As previously noted, the hearing officer’s determination that Dr. G’s report is not a valid report has not been appealed, and has become final and cannot be adopted. Since the hearing officer’s determination that the claimant’s IR is 36% has been reversed and there is no other assignment of an IR in evidence which we can adopt, consideration and development of the evidence is necessary to resolve the issue of the claimant’s IR.  See Albertson’s, Inc. v. Ellis, 131 S.W.3d 245 (Tex. App.—Fort Worth 2004, pet. denied). Accordingly, we remand the IR issue to the hearing officer.

On remand the hearing officer is to send a LOC to Dr. W, if he is still qualified and available to serve as the designated doctor, informing him that to assess impairment for a hernia-related injury under Table 7 of the AMA Guides there must be a palpable defect in the supporting structures of the abdominal wall. Further, the hearing officer is to inform Dr. W that he is not limited to consideration of Table 7 in assessing the claimant’s impairment for an abdominal wall injury, and that he may choose to re-examine the claimant to assess the claimant’s IR. Dr. W should also be informed that the assignment of the IR for the compensable injury must be based on the claimant’s condition as of the stipulated date of MMI, March 26, 2009, considering the medical records and the certifying examination. A copy of this IR is to be made available to the parties and the parties are to be given an opportunity to respond.  The hearing officer is then to make a determination on the IR issue. If Dr. W is no longer qualified and available to serve as the designated doctor, then another designated doctor is to be appointed pursuant to Rule 126.7(h).[1]

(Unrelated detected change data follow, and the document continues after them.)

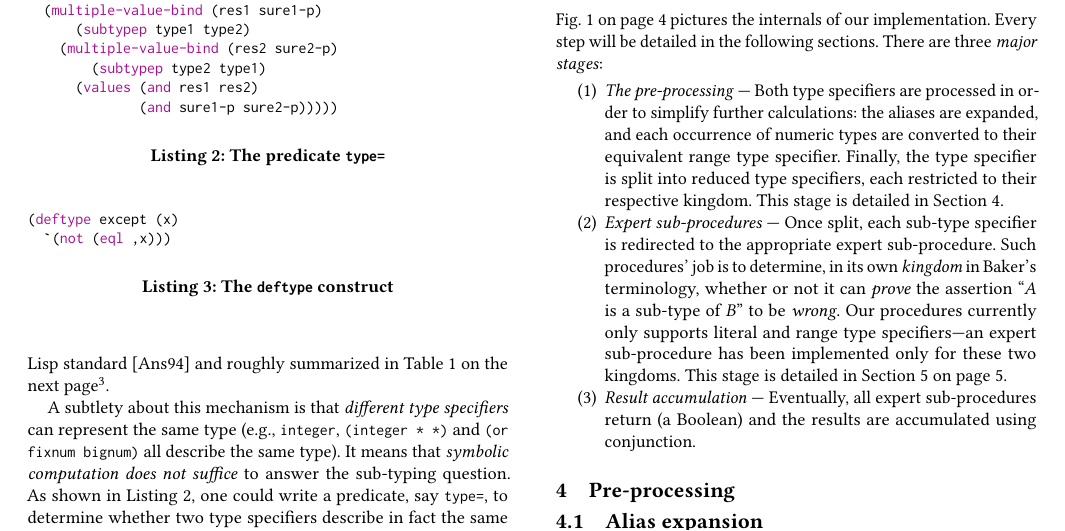
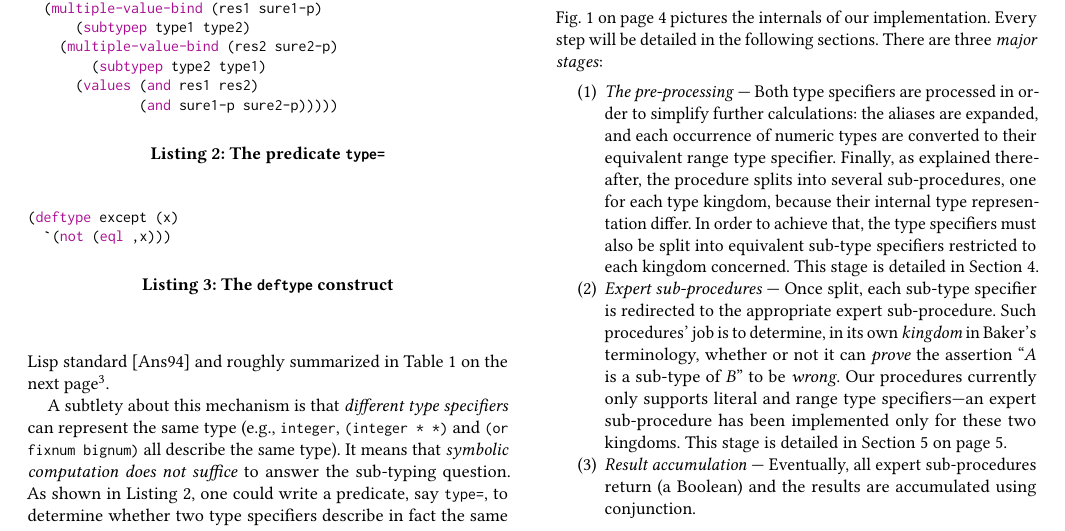
Before and after one commit to leovalais/valais.els, a LaTeX paper (valais.19.els.tex): part of page 2 of 7, cut so that both start at the same text. Compiled offline with pdfLaTeX.

Commit message:
up: sub-procedure split reasons explanation earlier

```diff
--- a/valais.19.els.tex
+++ b/valais.19.els.tex
@@ -286,9 +286,12 @@ detailed in the following sections. There are three \emph{major stages}:
 \item \emph{The pre-processing} --- Both type specifiers are processed in order to
   simplify further calculations: the aliases are expanded, and each occurrence
   of numeric types are converted to their equivalent range type specifier.
-  Finally, the type specifier is split into reduced type specifiers, each
-  restricted to their respective kingdom. This stage is detailed in
-  \vref{sec:pre}.
+  Finally, as explained thereafter, the procedure splits into several
+  sub-procedures, one for each type kingdom, because their internal
+  type representation differ. In order to achieve that, the type specifiers must
+  also be split into equivalent sub-type specifiers restricted to each kingdom
+  concerned.
+  This stage is detailed in \vref{sec:pre}.
 \item \emph{Expert sub-procedures} --- Once split, each sub-type specifier is
   redirected to the appropriate expert sub-procedure. Such procedures' job is to
   determine, in its own \emph{kingdom} in Baker's terminology, whether or not it
```
Also changed, not shown: valais.19.els.tex (2 more changed lines).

Pending resolution of the remand, a final decision has not been made in this case.  However, since reversal and remand necessitate the issuance of a new decision and order by the hearing officer, a party who wishes to appeal from such new decision must file a request for review not later than 15 days after the date on which such new decision is received from the Division, pursuant to Section 410.202 which was amended June 17, 2001, to exclude Saturdays and Sundays and holidays listed in Section 662.003 of the Texas Government Code in the computation of the 15-day appeal and response periods.  See APD 060721, decided June 12, 2006.

The true corporate name of the insurance carrier is TEXAS MUTUAL INSURANCE COMPANY and the name and address of its registered agent for service of process is



AUSTIN, TX 78723.

Carisa Space-Beam
Appeals Judge


Cynthia A. Brown
Appeals Judge

Thomas A. Knapp
Appeals Judge

  1. We note that the Division has adopted new rules concerning designated doctor scheduling and examinations effective February 1, 2011. The pertinent part of Rule 126.7(h) cited above is provided in the new Rule 127.5(d).